• [Modification records]
BEGIN
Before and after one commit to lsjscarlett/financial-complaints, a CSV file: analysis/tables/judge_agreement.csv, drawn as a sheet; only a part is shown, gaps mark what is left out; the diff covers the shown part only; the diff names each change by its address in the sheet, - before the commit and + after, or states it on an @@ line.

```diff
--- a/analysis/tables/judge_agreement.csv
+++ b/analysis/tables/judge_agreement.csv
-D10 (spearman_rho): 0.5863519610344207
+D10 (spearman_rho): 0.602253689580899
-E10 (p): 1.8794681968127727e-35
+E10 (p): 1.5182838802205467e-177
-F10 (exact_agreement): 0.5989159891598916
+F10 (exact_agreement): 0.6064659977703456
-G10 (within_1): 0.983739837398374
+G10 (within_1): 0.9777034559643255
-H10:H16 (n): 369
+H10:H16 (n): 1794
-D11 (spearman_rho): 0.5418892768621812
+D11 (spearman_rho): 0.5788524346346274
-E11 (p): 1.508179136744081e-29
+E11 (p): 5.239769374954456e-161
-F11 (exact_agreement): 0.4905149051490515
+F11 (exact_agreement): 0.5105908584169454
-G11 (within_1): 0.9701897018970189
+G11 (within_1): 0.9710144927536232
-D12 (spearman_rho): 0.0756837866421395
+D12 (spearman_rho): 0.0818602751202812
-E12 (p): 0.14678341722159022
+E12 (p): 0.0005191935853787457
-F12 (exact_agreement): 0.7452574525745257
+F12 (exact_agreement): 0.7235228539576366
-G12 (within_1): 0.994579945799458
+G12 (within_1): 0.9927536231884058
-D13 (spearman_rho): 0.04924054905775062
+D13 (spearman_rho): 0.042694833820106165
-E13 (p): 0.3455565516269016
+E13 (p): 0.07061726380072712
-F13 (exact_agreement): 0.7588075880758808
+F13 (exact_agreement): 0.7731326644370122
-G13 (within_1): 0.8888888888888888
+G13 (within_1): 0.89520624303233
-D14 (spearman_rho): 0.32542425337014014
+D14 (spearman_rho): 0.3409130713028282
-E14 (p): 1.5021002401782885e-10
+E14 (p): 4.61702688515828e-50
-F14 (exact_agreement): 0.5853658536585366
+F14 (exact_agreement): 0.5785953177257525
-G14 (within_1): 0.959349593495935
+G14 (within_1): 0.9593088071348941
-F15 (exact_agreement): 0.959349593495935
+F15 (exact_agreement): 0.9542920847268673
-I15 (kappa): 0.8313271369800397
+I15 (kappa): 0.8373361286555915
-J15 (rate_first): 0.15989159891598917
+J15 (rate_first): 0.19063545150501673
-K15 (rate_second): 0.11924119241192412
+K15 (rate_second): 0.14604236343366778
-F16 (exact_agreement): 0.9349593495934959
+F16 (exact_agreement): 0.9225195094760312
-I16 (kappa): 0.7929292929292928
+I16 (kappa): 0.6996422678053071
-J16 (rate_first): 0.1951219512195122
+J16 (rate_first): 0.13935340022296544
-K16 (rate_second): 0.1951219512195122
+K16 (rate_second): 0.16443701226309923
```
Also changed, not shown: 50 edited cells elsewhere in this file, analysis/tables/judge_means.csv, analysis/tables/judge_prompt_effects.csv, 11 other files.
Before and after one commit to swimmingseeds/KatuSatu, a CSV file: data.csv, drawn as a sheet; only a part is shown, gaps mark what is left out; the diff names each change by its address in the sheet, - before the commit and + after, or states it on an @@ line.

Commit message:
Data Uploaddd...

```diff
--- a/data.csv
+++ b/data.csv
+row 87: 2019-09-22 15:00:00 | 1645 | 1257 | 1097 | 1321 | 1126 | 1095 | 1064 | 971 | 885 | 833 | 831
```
END
• [INSTRUCTIONS FOR THE TASK] Go through the entries and return each line where the word "kappa" occurs.

• [RESPONSE TO THIS EXERCISE]
-I15 (kappa): 0.8313271369800397
+I15 (kappa): 0.8373361286555915
-I16 (kappa): 0.7929292929292928
+I16 (kappa): 0.6996422678053071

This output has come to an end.